++++ Materials provided

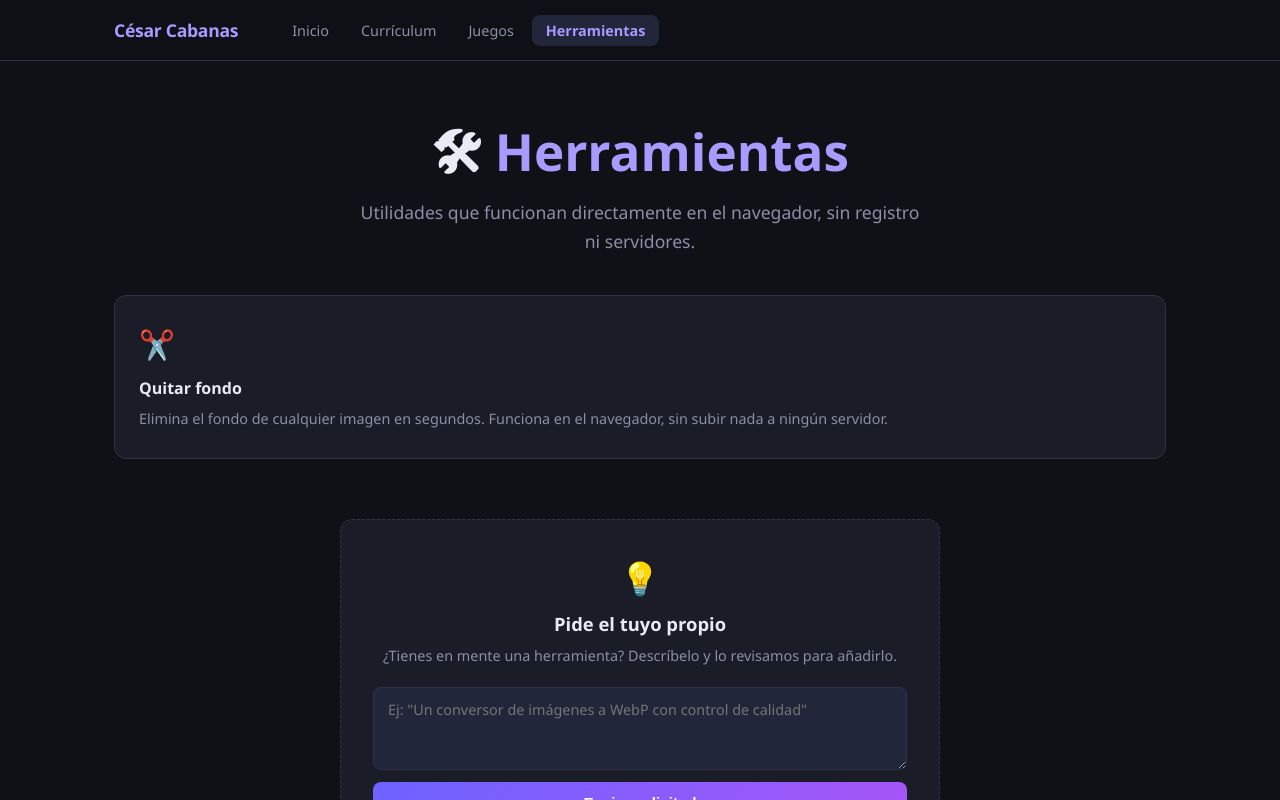
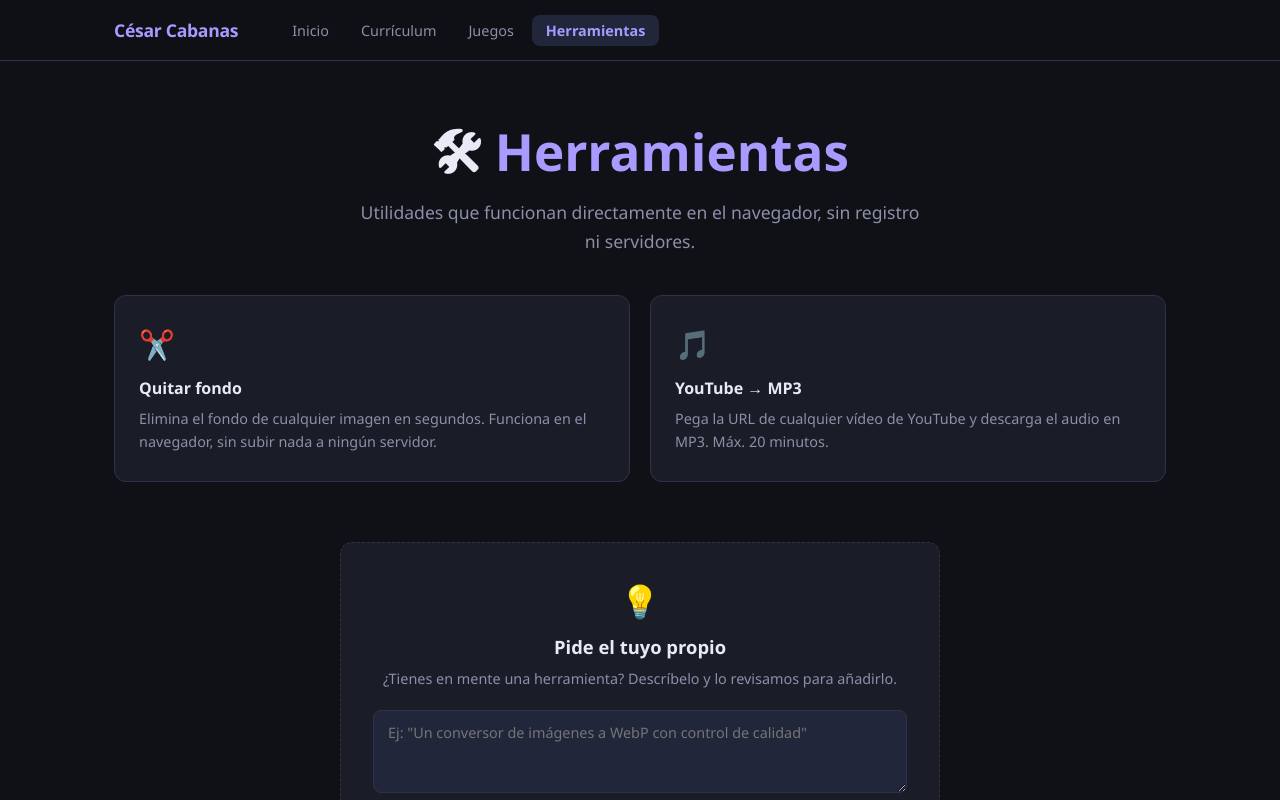
Before and after one commit to zeuscabanas/WebPolimorfica, a Next.js app: page /herramientas in a window 1280 px wide. Shown: the top 800 px of the page. Built offline with nearby package versions, Linux system fonts and the light colour scheme.

Commit message:
feat: youtube-mp3

```diff
--- a/app/herramientas/page.js
+++ b/app/herramientas/page.js
@@ -11,6 +11,12 @@ const tools = [
     icon: '✂️',
     name: 'Quitar fondo',
     desc: 'Elimina el fondo de cualquier imagen en segundos. Funciona en el navegador, sin subir nada a ningún servidor.',
+  },
+  {
+    href: '/herramientas/youtube-mp3',
+    icon: '🎵',
+    name: 'YouTube → MP3',
+    desc: 'Pega la URL de cualquier vídeo de YouTube y descarga el audio en MP3. Máx. 20 minutos.',
   },
 ];
 
```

++++++++

### Task
Retype each line above exactly. Leave the images out.

### Result
Before and after one commit to zeuscabanas/WebPolimorfica, a Next.js app: page /herramientas in a window 1280 px wide. Shown: the top 800 px of the page. Built offline with nearby package versions, Linux system fonts and the light colour scheme.

Commit message:
feat: youtube-mp3

```diff
--- a/app/herramientas/page.js
+++ b/app/herramientas/page.js
@@ -11,6 +11,12 @@ const tools = [
     icon: '✂️',
     name: 'Quitar fondo',
     desc: 'Elimina el fondo de cualquier imagen en segundos. Funciona en el navegador, sin subir nada a ningún servidor.',
+  },
+  {
+    href: '/herramientas/youtube-mp3',
+    icon: '🎵',
+    name: 'YouTube → MP3',
+    desc: 'Pega la URL de cualquier vídeo de YouTube y descarga el audio en MP3. Máx. 20 minutos.',
   },
 ];
 
```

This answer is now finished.